▶ EXTRACTED MATERIAL:
━━━━━━

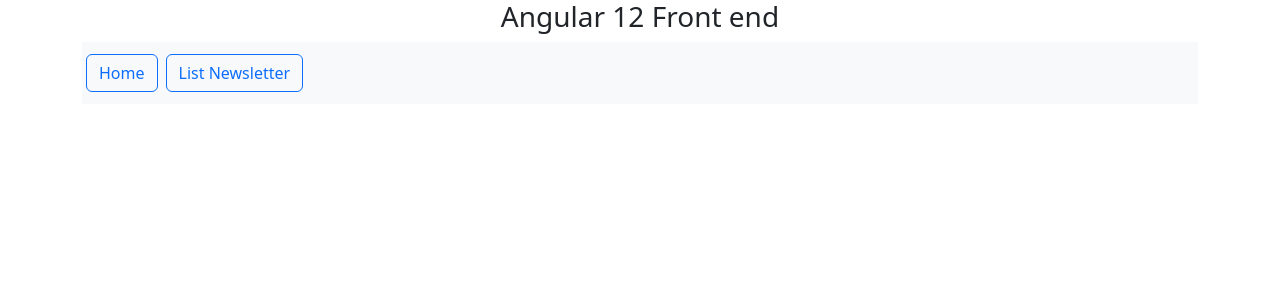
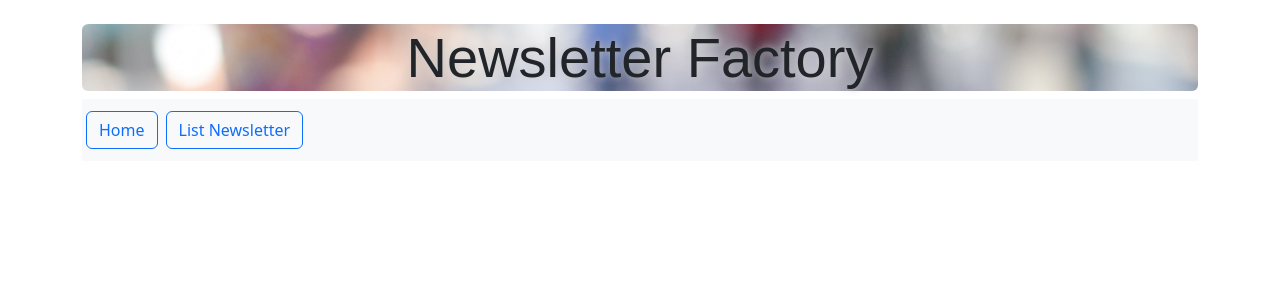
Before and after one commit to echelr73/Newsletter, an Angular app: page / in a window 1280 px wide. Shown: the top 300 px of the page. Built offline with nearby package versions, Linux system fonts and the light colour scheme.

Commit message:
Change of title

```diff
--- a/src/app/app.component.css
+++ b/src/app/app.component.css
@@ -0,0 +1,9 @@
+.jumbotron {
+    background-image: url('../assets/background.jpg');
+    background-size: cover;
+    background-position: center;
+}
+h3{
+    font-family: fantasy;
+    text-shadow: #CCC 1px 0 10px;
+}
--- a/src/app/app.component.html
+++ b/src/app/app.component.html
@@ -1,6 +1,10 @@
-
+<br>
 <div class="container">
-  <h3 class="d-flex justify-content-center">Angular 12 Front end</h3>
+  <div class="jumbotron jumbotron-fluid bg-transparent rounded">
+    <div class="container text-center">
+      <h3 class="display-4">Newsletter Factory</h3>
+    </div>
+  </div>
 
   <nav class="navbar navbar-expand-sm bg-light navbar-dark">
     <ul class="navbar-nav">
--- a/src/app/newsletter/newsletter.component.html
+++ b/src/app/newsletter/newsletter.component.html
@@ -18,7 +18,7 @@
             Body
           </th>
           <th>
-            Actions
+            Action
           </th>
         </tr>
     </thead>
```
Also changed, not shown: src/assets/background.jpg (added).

━━━━━━

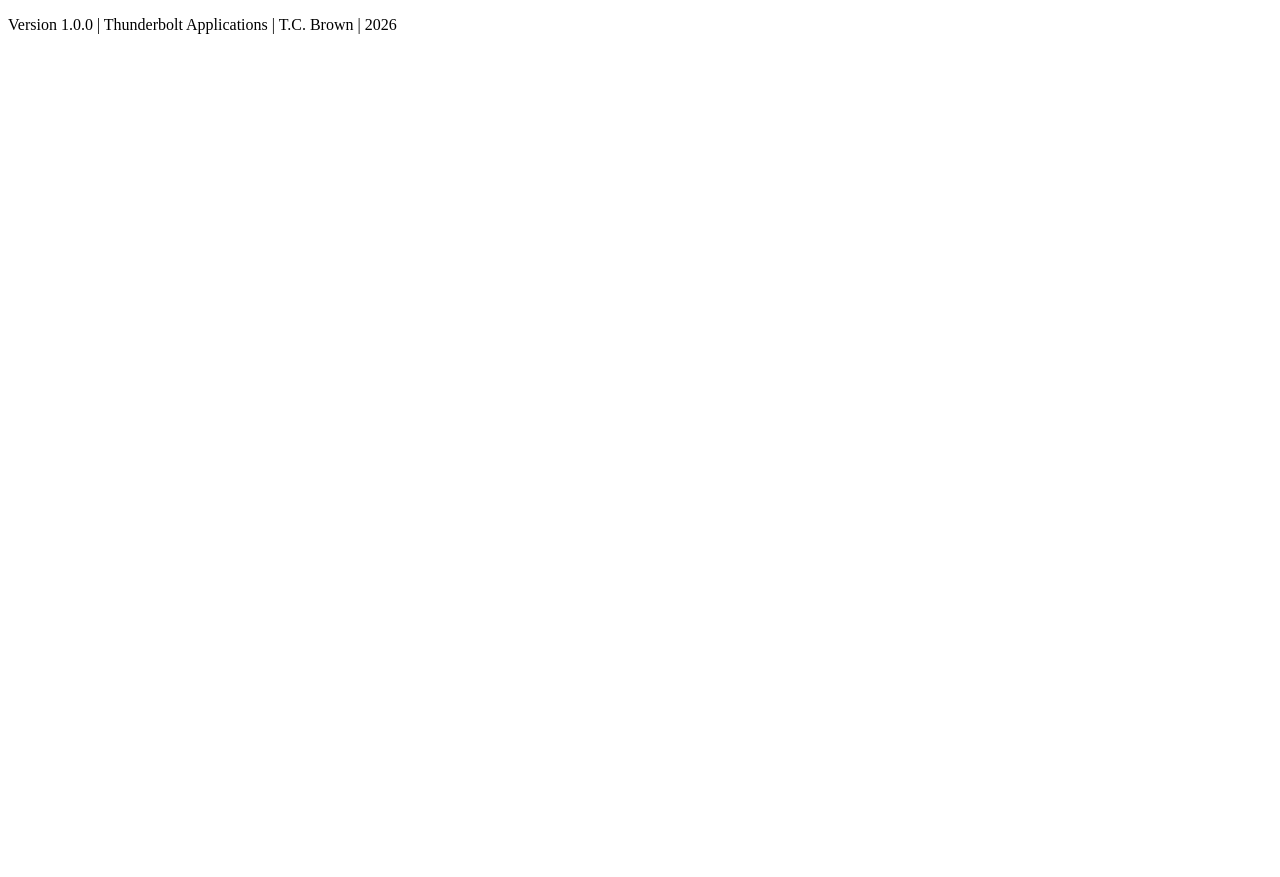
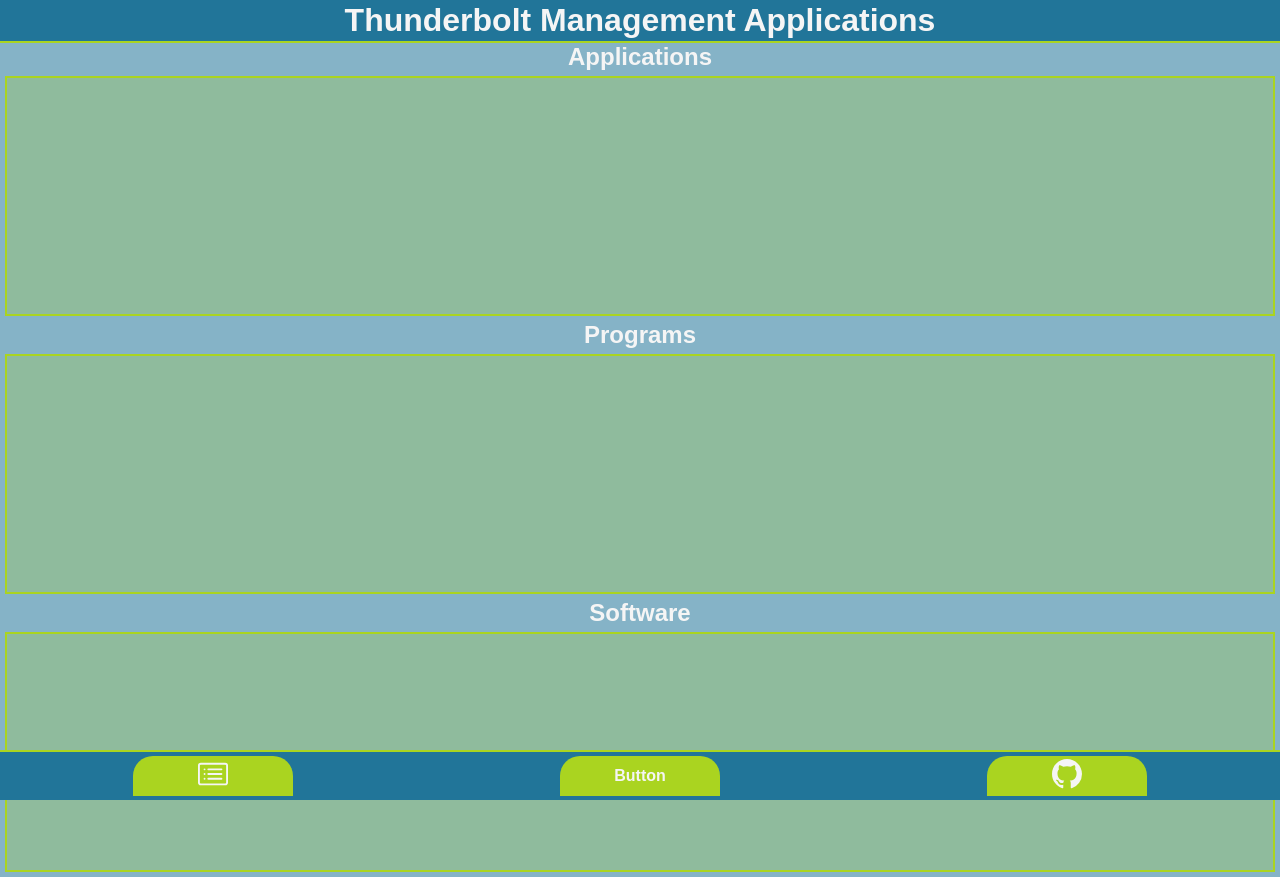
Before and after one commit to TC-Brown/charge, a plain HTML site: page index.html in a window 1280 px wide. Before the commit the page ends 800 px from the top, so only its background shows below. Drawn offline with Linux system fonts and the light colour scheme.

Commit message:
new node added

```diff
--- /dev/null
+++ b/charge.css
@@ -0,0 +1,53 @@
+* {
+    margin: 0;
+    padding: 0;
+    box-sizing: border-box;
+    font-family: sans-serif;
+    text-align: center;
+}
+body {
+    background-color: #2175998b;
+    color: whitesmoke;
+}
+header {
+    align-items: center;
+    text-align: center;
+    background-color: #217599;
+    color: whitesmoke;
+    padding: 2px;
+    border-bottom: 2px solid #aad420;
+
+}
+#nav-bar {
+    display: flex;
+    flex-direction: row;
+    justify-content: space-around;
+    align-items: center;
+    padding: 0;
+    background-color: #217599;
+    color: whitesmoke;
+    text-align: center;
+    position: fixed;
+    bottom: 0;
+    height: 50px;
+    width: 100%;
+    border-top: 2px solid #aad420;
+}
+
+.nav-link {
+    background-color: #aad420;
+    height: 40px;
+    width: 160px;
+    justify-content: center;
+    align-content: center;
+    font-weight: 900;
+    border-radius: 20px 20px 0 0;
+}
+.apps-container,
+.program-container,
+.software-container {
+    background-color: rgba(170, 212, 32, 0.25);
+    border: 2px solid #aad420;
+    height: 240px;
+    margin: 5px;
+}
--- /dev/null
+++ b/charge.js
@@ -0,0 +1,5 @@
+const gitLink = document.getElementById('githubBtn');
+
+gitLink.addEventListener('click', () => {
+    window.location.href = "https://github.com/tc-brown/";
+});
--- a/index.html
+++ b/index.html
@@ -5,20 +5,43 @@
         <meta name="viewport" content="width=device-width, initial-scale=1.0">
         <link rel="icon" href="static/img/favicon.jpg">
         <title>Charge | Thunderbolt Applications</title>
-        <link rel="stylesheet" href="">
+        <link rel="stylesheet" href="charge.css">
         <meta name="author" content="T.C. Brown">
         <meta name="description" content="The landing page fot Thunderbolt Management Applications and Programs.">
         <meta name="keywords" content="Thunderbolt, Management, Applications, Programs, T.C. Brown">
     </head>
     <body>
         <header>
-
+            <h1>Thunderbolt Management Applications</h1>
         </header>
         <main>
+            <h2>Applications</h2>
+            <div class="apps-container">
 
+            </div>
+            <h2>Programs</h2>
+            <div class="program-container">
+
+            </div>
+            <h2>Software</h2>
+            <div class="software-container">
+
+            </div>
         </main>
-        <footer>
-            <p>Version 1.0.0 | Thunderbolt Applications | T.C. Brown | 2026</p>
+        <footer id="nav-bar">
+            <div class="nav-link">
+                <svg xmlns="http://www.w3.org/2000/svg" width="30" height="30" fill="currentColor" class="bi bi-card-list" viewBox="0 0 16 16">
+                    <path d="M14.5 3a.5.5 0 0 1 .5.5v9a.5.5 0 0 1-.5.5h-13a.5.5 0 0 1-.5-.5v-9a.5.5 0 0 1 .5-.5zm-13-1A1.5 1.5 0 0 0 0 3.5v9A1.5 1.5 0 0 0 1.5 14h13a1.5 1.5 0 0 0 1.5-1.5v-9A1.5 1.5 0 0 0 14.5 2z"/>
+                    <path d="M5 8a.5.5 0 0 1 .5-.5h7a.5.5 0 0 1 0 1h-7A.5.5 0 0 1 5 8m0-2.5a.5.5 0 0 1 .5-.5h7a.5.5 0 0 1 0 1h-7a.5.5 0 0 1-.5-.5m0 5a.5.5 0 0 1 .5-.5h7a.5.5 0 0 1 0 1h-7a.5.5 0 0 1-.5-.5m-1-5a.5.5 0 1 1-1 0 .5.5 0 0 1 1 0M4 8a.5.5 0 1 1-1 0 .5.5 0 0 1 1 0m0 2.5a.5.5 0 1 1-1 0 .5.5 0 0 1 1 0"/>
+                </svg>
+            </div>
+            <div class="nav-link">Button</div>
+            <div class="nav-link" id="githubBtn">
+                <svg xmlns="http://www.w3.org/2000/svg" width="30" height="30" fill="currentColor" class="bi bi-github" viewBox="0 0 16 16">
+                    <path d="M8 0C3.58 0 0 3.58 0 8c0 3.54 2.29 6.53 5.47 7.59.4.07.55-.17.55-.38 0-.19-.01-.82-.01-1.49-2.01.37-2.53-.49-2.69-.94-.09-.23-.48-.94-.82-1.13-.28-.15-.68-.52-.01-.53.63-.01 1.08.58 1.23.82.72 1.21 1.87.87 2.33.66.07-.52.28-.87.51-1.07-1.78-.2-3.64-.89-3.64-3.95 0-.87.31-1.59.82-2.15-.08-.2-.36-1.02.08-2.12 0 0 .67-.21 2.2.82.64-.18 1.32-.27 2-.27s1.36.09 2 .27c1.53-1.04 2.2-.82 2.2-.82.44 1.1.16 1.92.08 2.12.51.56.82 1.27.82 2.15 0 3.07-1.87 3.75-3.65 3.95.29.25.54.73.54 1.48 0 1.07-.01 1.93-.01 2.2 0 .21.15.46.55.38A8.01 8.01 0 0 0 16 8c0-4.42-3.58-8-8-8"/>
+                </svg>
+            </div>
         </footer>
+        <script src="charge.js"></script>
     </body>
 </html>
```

━━━━━━

▶ AIM OF THE TASK: Filter the listing so that only lines holding the word "href" remain, and copy those lines.

▶ TASK RESPONSE:
+    window.location.href = "https://github.com/tc-brown/";
         <link rel="icon" href="static/img/favicon.jpg">
-        <link rel="stylesheet" href="">
+        <link rel="stylesheet" href="charge.css">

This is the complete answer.